Sooner than that, though, a new book from Brent Schlender & Rick Tetzeli entitled Becoming Steve Jobs (announced via Daring Fireball) will attempt to be different from all the other Jobs books.
Becoming Steve Jobs takes on and breaks down the existing myth and stereotypes about Steve Jobs. The conventional, one-dimensional view of Jobs is that he was half-genius, half-jerk from youth, an irascible and selfish leader who slighted friends and family alike. Becoming Steve Jobs answers the central question about the life and career of the Apple cofounder and CEO: How did a young man so reckless and arrogant that he was exiled from the company he founded become the most effective visionary business leader of our time, ultimately transforming the daily life of billions of people?
How will this new book differ from everything that has already been published about Jobs including his authorized biography from Walter Isaacson? The book is loaded with interviews, for starters, including ones from Apple executives like Tim Cook, Jony Ive, and Eddy Cue (so don’t expect any pen throwing).
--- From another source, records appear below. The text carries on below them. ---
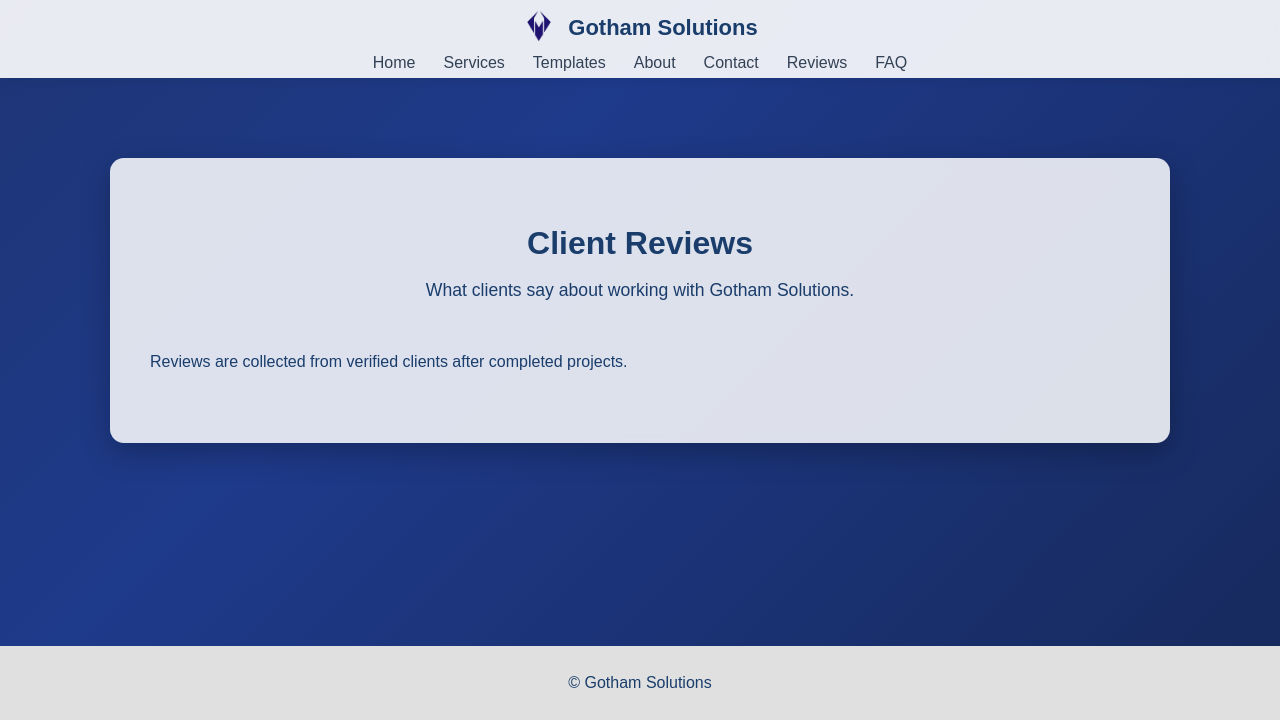
Repository: kmm569/gothamsolutions
Page: reviews/index.html
An editor plug-in stored every save of this project. The page is shown before and after the next save, followed by the edit.
The browser window is 1280 px wide. The pictures show the whole page.
The page's requests for data from a server got no answer.

Above is the page before, as saved 2026-03-13 14:16:00.

After the next save:
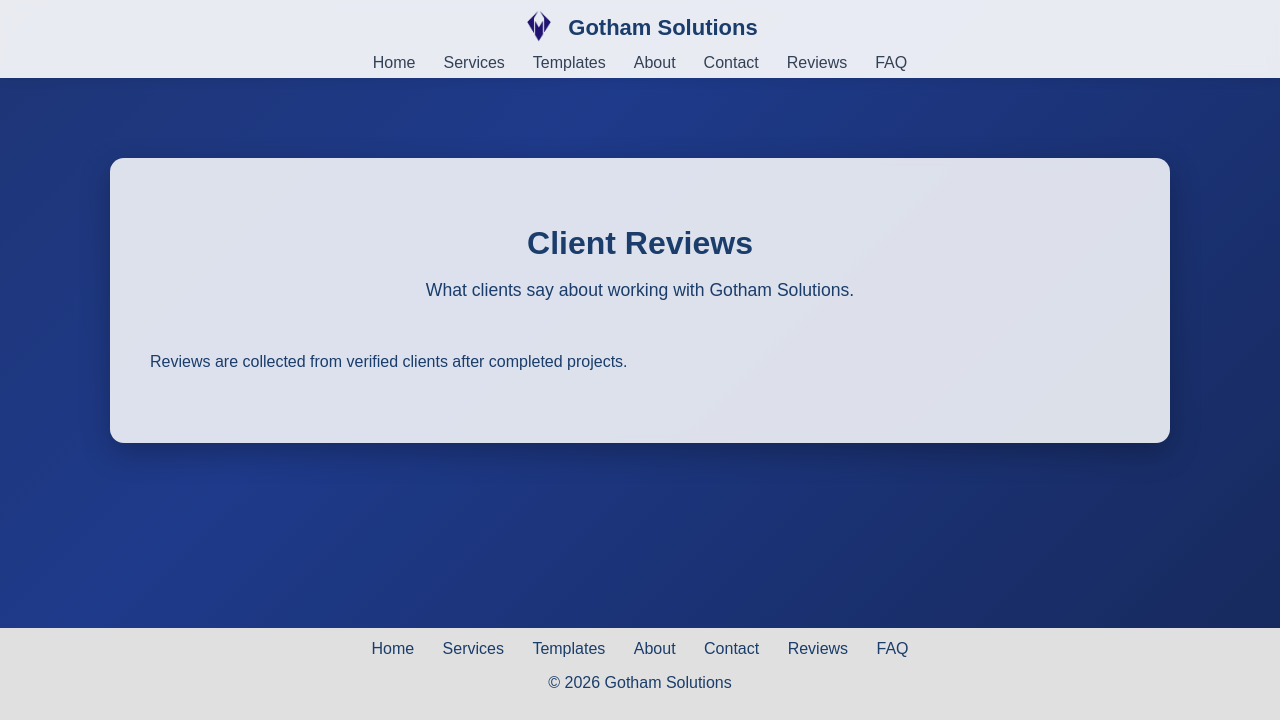
Saved 15 s later.
--- a/reviews/index.html
+++ b/reviews/index.html
@@ -66,10 +66,22 @@
 		</main>
 
 		<footer>
-			<div class="container">
-				<p>© Gotham Solutions</p>
-			</div>
-		</footer>
+	<div class="footer-inner">
+
+		<nav class="footer-nav">
+			<a href="/">Home</a>
+			<a href="/services/">Services</a>
+			<a href="/templates/">Templates</a>
+			<a href="/about/">About</a>
+			<a href="/contact/">Contact</a>
+			<a href="/reviews/">Reviews</a>
+			<a href="/faq/">FAQ</a>
+		</nav>
+
+		<p>&copy; 2026 Gotham Solutions</p>
+
+	</div>
+</footer>
 
 		<script>
 			const API =
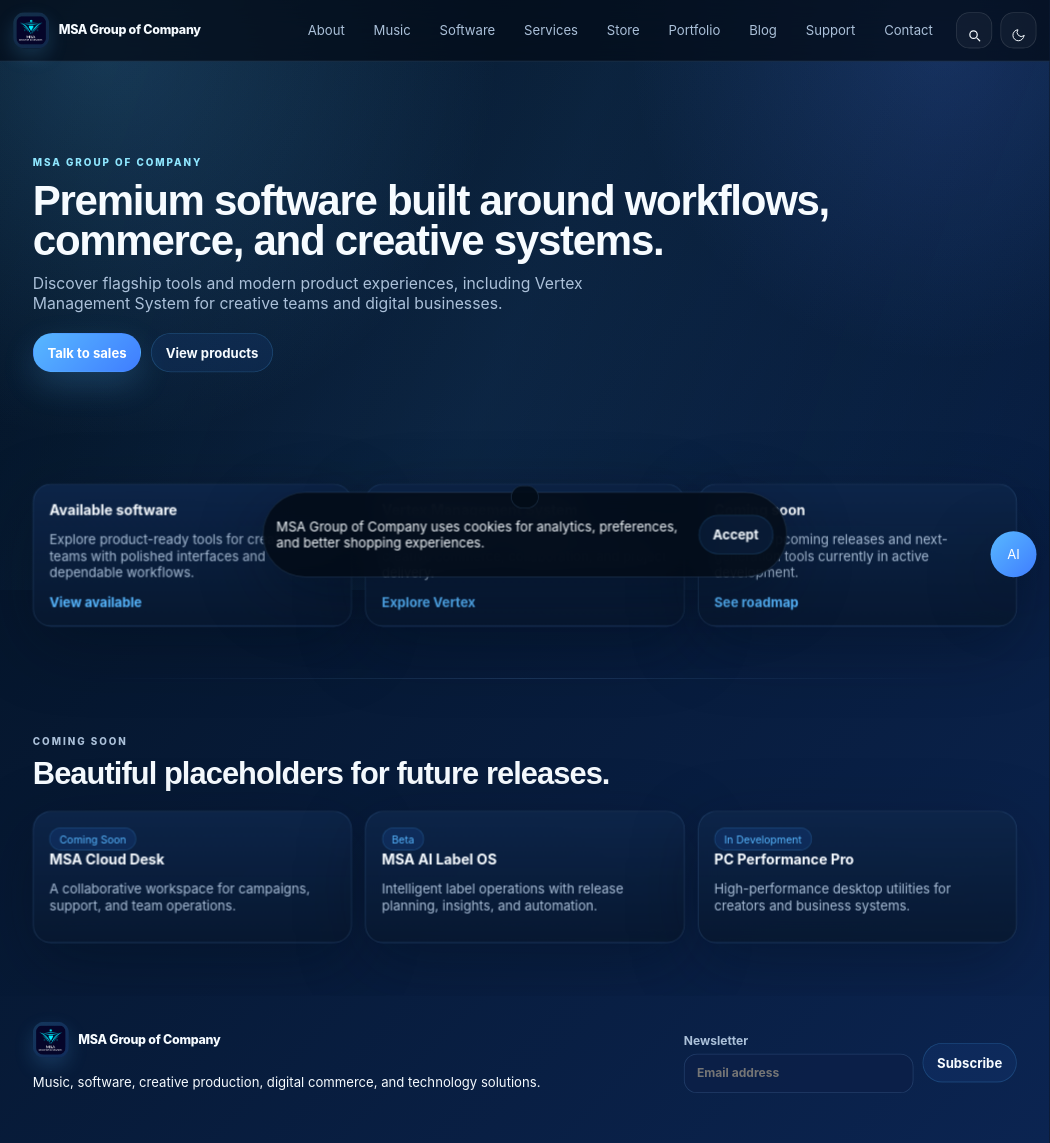
Repository: wifiasert/MSA-Group-of-Company
Page: software/index.html
An editor plug-in stored every save of this project. The page is shown before and after the next save, followed by the edit.
The browser window is 1280 px wide. The pictures show the whole page, at 82% of full size.

Above is the page before, as saved 2026-07-18 04:50:55.

After the next save:
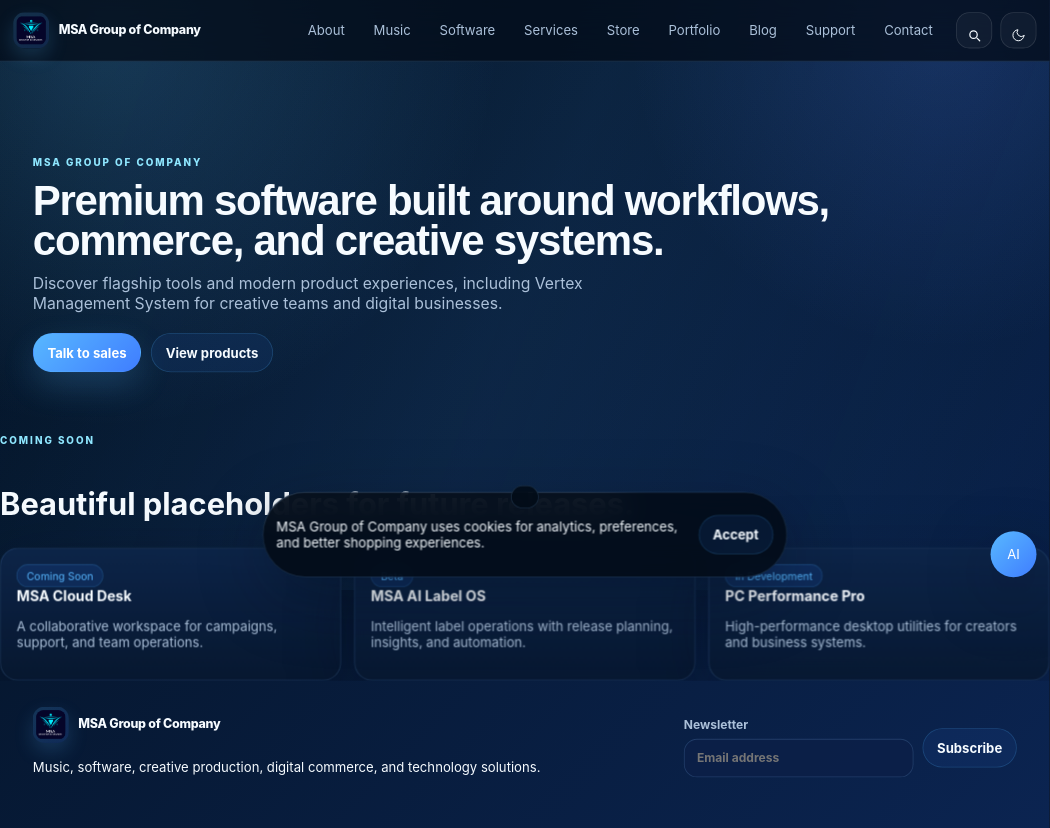
Saved 26 s later.
--- a/software/index.html
+++ b/software/index.html
@@ -311,8 +311,6 @@
         <div class="hero-actions"><a class="primary-button" href="../contact/">Talk to sales</a><a class="secondary-button" href="../software/available/">View products</a></div>
       </div>
     </section>
-    <section class="section reveal"><div class="card-grid"><article class="glass-card"><h3>Available software</h3><p>Explore product-ready tools for creators and teams with polished interfaces and dependable workflows.</p><a class="inline-link" href="../software/available/">View available</a></article><article class="glass-card"><h3>Vertex Management System</h3><p>Flagship operations software to connect creative commerce, collaboration, and project delivery.</p><a class="inline-link" href="../software/available/#vertex-management">Explore Vertex</a></article><article class="glass-card"><h3>Coming soon</h3><p>Preview upcoming releases and next-generation tools currently in active development.</p><a class="inline-link" href="../software/coming-soon/">See roadmap</a></article></div></section>
-    <section class="section reveal">
 
       <div class="section-heading"><p class="eyebrow">Coming soon</p><h2>Beautiful placeholders for future releases.</h2></div>
       <div class="card-grid">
Their rich, compelling narrative is filled with stories never told before from the people who knew Jobs best, and who decided to open up to the authors, including his family, former inner circle executives, and top people at Apple, Pixar and Disney, most notably Tim Cook, Jony Ive, Eddy Cue, Ed Catmull, John Lasseter, Robert Iger and many others.